Students will gain a strong understanding of safe handling of performance horses. At the completion of this course, students will recognize identified behaviours and understand body language of horses. Applied learning opportunities will be a part of this course, including round pen work, lunging, safe horse handling and ground driving.
This course covers the basic duties and responsibilities required to care for performance horses and work in a horse facility. As part of this course, students will be responsible for the maintenance and care of the horses in the facility. Students will learn occupational health and safety, bio-security, handling crisis situations and the economics of maintaining a barn and horses.
This course will provide an understanding of basic diseases, nutrition, record keeping and various aspects pertaining to performance horse health and wellness. Topics covered in this course will include: horse health check, parasite control, hoof care, skin care, grooming and other key factors to maintaining the welfare of performance horses.
Students will learn about the major systems of a horse (digestive, respiratory, reproductive, musculoskeletal and nervous). Students will learn how to deal with various problems related to performance horses as well as how to identify them, including: lameness, heat stress, and abnormal health issues that may arise. The course will provide knowledge on preventing disease and following health protocols.
This course will help students learn how to maintain facilities. Through applied learning opportunities, students will be taught how to operate such equipment as tractors, track conditioners, and trailers safely. Students will also learn about establishing and managing pastures.
This course will provide students with the skills required to explore employment in the performance horse industry. The opportunity to work on networking and interview skills as well as resume writing will give students an edge when looking for careers after graduation.
Students will participate in a two-week, 70-hour off-campus training and evaluation period at the conclusion of their first semester. The location must be one in which students have not worked or volunteered previously. Students will put into practice the skills that have been taught during the first semester of academic training and are assessed by a facility manger/owner. Students are required to keep a journal, as well as a checklist of skills they are performing. The placement must be satisfactorily completed to be eligible to continue in the program.
Students will build on the knowledge gained in their first semester and have an opportunity to work with young, green or problem horses. This course will teach students about loading and unloading performance horses on trailers. Students will learn about turnout and preparing horses for sales. Students will practice lunging, round pen work and ground driving.
Students will build on many of the skills learned in the first semester but also add to the tasks they can perform in this class. Students will be actively involved in the chores and maintenance of the facility in this course. This course will teach grooming and clipping, using restraints, using blankets and boots correctly, and understanding how to assist vets, farriers and other members of the herd health team.
This course will provide learning opportunities in managing healthy environments and understanding shelter requirements. Students will gain a strong knowledge of bio-security in the barn including isolation, cleanliness, horse management, early detection, reportable disease and import-export requirements. Students will learn how to perform dental care and become familiar with diagnostic tools and techniques.
This course will build on the student's knowledge from first semester.
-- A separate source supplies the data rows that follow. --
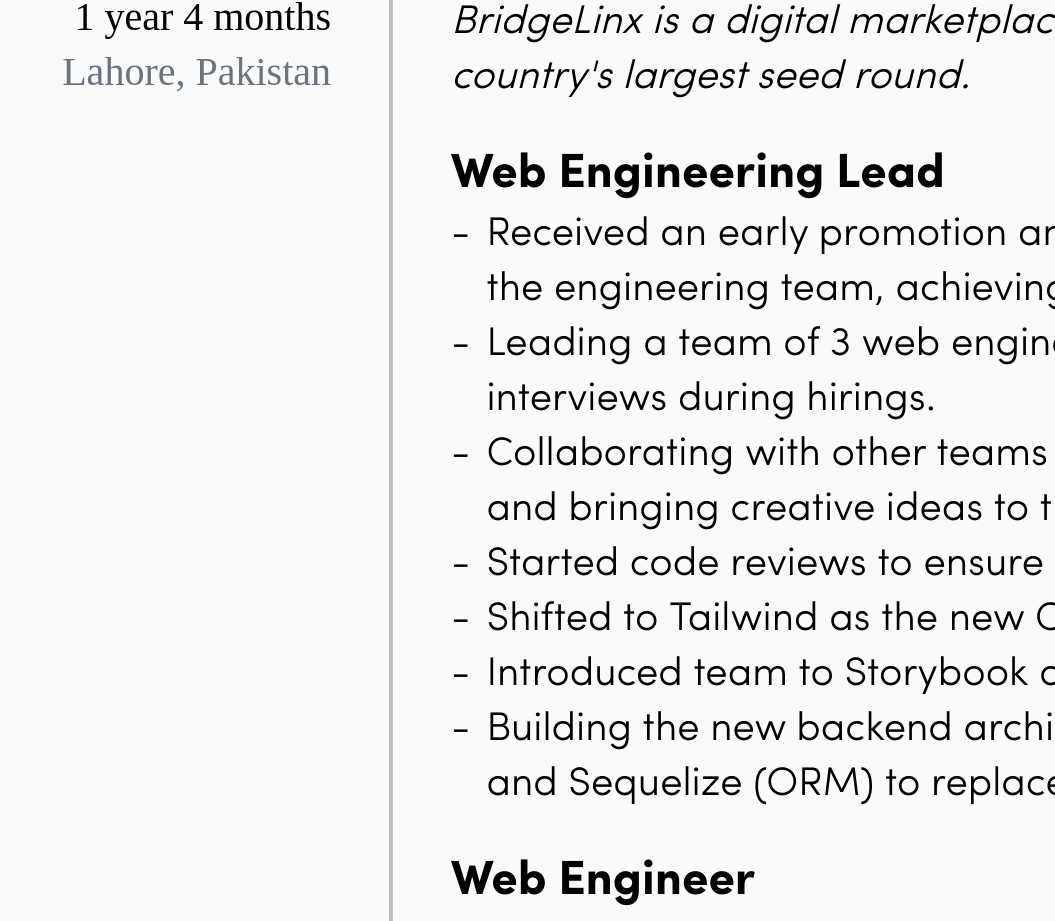
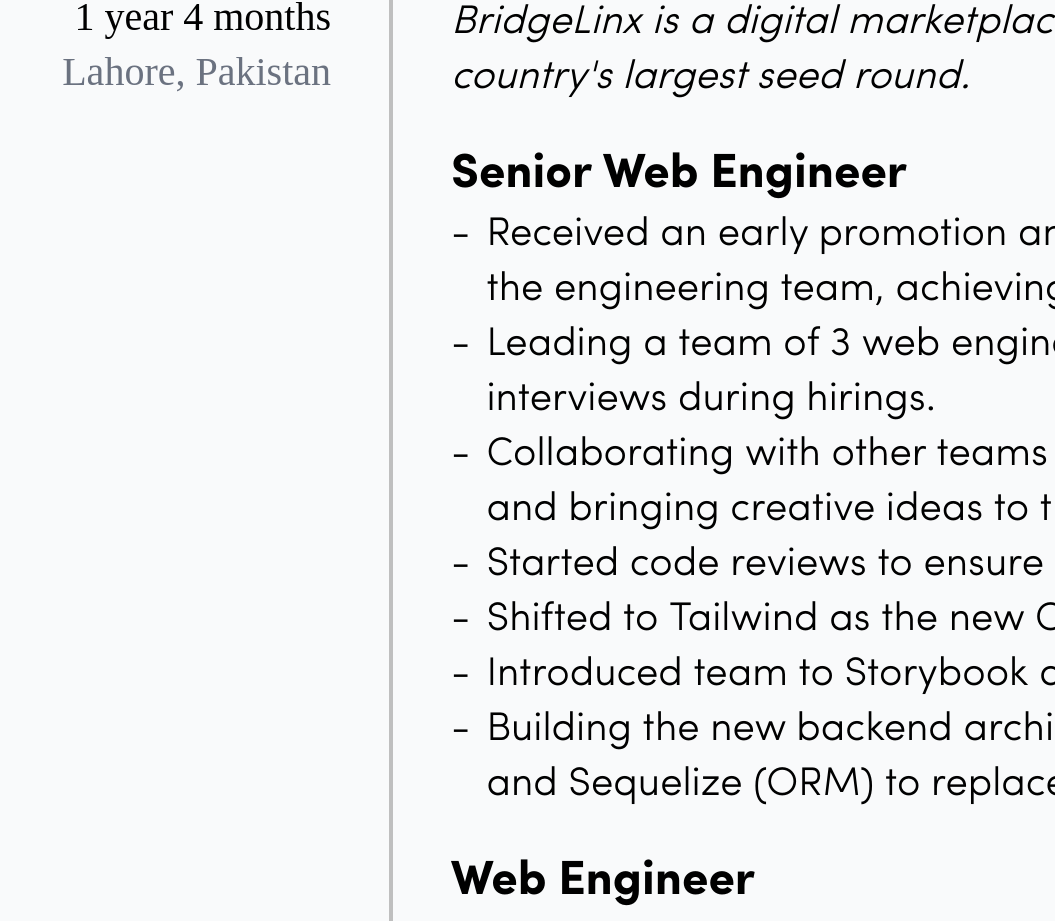
Before and after one commit to chwaqarali6/my-resume, a React (Create React App) app: page / in a window 1280 px wide. Shown: the part 1341-2262 px from the top of the page, without its empty margins (225-1280 px from the left). Built offline with nearby package versions, Linux system fonts and the light colour scheme; a web font is replaced by a local one.

Commit message:
Changed current position

```diff
--- a/src/components/experience/Bridgelinx.js
+++ b/src/components/experience/Bridgelinx.js
@@ -22,7 +22,7 @@
 			description={`BridgeLinx is a digital marketplace for freight cargo that raised $10 million in the country's largest seed round.`}
 		>
 			<div className='mb-9'>
-				<JobTitle title='Web Engineering Lead' duration='Sep 2021 to Present - 4 months' />
+				<JobTitle title='Senior Web Engineer' duration='Sep 2021 to Present - 4 months' />
 				<BulletPoint text='Received an early promotion and increment based on an outstanding performance in the engineering team, achieving 150% of the KPIs.' />
 				<BulletPoint text='Leading a team of 3 web engineers with a additional responsibility of conducting tech interviews during hirings.' />
 				<BulletPoint text='Collaborating with other teams for requirement gathering, understanding workflows and bringing creative ideas to the table.' />
```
The focus of this semester will be the more internal systems of the horse. Students will study the cardiovascular and respiratory systems and their importance for performance. The digestive system will be a major focus as students trace the pathway of food from the oral cavity throughout the length of the digestive system. Students will study the teeth of the horse as well as judging age in horses through examination of their teeth. The nervous and reproductive systems will be studied along with the integument, renal, and lymphatic systems. Students will gain an understanding of the anatomy of wound healing and the effects of scar tissue on performance.
Students will learn basic business skills, including the finances of running a business. An understanding of regulations, record keeping, ethics, professionalism, employment contracts and tax implications will be covered in this course.
Students will have applied learning opportunities with standardbred horses at Clinton Racetrack. The course will explore conditioning methods in the classroom that will be applied during the hands-on learning with the horses.
Students will participate in a Four-week, 140 hour off-campus training and evaluation period at the conclusion of their second semester. The location must be one in which they have not worked or volunteered previously. This placement must be in a different area of the equine industry than was experienced during Industry Placement I. Students will put into practice the skills that have been taught throughout the year, and are assessed by a facility manger/owner. Students are required to keep a checklist of skills they are performing. At the completion of their work placement, they will complete a report on their practice location. The placement must be satisfactorily completed to be eligible to graduate from the program.